Which Law Schools Do Partners at Large Firms Tend to Come From?
Center for Forensic Economic Studies Senior Economist Bernard R. Lentz, Ph.D. has ranked U.S. law schools by the number of graduates who become partners in top law firms. The law firms considered are the National Law Journal’s list of the nation’s top 100 firms.
Dr. Lentz compiled the rankings in response to a study by Professor Theodore P. Seto of Loyola Law School. Professor Seto’s study Where Do Partners Come From?, published in the Journal of Legal Education, Legal Studies Paper No. 2011-24, August 2011 [link to study], shows which schools have produced the most partners in NLJ 100 firms, but does not account for the number of graduates from each school.

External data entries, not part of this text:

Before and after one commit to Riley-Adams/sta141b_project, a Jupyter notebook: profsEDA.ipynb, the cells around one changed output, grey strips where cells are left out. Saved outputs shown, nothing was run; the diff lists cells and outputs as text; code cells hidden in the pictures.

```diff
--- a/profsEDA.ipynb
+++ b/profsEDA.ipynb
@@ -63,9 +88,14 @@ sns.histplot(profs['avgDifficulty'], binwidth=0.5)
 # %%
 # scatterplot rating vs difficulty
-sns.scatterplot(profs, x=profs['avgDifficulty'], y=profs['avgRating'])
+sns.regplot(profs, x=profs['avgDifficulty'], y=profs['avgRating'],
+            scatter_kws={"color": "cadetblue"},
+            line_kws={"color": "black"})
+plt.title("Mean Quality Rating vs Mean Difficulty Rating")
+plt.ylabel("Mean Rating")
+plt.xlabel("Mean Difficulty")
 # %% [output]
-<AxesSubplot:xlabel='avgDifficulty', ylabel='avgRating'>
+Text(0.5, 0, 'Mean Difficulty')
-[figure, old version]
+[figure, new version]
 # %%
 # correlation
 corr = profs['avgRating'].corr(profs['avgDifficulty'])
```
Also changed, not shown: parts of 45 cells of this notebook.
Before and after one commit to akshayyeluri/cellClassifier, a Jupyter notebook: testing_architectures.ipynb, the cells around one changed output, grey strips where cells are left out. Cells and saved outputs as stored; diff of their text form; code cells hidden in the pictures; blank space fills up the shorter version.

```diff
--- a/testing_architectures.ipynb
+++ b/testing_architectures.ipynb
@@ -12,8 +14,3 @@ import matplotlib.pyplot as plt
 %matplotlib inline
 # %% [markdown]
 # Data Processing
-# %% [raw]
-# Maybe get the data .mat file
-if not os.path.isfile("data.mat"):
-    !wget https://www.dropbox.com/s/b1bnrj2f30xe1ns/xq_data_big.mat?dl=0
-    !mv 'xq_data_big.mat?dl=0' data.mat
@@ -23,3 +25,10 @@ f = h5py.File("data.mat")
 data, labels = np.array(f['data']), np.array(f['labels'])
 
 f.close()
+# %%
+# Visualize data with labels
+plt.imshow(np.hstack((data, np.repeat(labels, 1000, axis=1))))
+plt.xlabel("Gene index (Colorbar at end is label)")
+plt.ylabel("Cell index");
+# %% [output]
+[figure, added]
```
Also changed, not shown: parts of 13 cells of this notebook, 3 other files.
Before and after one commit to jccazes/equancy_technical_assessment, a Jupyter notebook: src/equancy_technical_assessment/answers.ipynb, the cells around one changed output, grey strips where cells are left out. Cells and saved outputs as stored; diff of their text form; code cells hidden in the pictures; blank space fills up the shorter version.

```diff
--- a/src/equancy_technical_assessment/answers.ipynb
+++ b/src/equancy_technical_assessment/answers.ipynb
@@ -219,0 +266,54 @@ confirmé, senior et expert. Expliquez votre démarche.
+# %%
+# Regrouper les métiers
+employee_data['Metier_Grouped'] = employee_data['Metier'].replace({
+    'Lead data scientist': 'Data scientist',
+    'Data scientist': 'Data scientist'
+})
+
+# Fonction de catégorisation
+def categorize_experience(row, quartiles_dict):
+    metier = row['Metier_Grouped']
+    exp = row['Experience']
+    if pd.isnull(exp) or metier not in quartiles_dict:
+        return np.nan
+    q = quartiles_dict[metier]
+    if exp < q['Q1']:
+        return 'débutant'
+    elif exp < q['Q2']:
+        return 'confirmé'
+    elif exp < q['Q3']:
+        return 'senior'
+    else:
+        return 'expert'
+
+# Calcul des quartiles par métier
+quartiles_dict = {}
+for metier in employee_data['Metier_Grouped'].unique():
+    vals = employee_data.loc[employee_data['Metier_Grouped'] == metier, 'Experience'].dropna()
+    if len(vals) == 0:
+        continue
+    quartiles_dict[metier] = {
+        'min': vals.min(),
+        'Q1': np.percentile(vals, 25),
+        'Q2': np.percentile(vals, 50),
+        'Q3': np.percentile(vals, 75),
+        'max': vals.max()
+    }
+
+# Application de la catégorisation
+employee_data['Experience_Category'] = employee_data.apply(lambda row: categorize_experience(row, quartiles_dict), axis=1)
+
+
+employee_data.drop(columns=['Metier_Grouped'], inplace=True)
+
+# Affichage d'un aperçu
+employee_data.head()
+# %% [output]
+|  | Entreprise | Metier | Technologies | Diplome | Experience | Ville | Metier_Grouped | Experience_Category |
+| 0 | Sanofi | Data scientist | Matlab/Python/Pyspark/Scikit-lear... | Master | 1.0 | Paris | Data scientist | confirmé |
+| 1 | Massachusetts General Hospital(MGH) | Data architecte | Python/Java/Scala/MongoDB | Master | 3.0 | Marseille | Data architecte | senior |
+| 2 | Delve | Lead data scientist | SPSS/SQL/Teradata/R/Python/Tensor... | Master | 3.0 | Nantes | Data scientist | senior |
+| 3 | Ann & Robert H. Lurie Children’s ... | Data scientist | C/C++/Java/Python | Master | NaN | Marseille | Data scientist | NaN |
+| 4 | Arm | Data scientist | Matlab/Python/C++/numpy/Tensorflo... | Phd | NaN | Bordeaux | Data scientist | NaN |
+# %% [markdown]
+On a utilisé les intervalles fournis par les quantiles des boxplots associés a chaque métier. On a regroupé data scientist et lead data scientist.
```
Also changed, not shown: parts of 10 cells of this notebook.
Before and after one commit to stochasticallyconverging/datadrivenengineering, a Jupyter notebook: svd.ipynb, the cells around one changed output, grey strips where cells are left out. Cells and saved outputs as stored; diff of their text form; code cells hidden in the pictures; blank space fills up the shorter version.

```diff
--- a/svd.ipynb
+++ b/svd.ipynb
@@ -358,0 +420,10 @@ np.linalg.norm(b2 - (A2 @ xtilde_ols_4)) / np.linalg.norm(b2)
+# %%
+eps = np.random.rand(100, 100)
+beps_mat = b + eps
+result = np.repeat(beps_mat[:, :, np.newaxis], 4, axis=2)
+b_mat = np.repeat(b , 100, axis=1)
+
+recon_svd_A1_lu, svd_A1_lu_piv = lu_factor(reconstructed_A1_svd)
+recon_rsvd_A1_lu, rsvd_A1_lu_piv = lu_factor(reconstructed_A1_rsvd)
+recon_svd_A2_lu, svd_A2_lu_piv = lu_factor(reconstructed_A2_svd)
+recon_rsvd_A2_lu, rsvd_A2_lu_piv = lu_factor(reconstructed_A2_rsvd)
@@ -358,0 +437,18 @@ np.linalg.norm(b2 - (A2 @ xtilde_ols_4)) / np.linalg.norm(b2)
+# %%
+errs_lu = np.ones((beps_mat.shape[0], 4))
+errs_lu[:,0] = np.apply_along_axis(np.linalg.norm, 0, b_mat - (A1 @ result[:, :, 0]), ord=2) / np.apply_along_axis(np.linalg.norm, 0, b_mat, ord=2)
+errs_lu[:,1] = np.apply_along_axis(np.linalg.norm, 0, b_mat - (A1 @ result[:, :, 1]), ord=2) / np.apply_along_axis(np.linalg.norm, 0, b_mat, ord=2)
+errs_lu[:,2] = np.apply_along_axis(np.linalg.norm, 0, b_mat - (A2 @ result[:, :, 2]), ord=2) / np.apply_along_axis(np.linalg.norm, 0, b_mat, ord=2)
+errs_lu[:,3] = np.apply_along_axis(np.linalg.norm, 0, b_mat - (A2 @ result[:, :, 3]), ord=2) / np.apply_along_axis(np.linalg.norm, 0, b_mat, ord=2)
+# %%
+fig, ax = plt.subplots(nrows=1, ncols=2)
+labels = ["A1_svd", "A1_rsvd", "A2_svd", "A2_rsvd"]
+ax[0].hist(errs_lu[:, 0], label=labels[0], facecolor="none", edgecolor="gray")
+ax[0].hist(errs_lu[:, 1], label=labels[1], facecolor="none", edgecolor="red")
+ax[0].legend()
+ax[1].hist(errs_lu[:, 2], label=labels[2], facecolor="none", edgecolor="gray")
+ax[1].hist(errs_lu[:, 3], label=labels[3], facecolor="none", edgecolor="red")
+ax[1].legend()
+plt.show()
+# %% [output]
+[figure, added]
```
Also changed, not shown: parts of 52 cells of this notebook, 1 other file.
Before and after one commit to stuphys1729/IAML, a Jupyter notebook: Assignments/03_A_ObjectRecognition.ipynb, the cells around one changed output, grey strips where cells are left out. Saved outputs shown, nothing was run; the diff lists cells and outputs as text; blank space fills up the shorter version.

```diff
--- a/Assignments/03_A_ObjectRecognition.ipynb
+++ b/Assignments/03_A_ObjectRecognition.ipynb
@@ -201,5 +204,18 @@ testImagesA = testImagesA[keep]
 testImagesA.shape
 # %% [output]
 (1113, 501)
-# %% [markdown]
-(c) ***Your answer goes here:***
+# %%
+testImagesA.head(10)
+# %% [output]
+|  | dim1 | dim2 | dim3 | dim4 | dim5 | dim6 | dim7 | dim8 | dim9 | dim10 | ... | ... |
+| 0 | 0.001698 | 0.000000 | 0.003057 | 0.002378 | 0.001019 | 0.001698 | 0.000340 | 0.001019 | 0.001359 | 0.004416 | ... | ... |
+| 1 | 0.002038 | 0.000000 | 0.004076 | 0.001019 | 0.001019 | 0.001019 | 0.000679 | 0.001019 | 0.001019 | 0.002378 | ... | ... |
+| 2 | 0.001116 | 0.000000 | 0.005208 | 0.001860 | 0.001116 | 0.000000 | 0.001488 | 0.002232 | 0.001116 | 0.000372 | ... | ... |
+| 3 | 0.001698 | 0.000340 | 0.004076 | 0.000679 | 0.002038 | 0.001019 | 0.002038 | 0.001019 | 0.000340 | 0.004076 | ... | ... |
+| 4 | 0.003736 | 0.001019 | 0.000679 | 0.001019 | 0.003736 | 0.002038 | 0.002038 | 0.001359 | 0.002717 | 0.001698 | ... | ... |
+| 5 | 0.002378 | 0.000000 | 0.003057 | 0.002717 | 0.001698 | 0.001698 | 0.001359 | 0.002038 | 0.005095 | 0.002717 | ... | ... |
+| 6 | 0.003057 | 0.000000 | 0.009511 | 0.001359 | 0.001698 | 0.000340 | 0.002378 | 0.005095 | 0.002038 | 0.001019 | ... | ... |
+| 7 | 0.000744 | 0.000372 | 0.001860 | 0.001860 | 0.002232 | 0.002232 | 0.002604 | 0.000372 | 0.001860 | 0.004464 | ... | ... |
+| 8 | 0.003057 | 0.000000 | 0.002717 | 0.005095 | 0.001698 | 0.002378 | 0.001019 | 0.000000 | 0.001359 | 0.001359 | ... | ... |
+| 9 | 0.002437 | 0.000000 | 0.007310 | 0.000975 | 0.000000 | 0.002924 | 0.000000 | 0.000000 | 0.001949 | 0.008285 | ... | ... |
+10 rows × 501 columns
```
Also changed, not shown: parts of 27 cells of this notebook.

The number of graduates, according to Lentz, is a significant variable. Larger graduating classes would naturally be expected to produce more partners, independent of other variables. Not considering the total number of graduates of each school renders the resulting rankings significantly less useful in indicating the overall quality of each school’s graduates and the likelihood that an individual graduate will become partner. When the number of graduates is considered, Dr. Lentz finds, the results diverge significantly from the Seto study.
Dr. Lentz, who concentrates on the analysis of liability and damages in employment litigation, is often called on to statistically analyze the likelihood of various career outcomes, including the likelihood of becoming a partner in a law firm.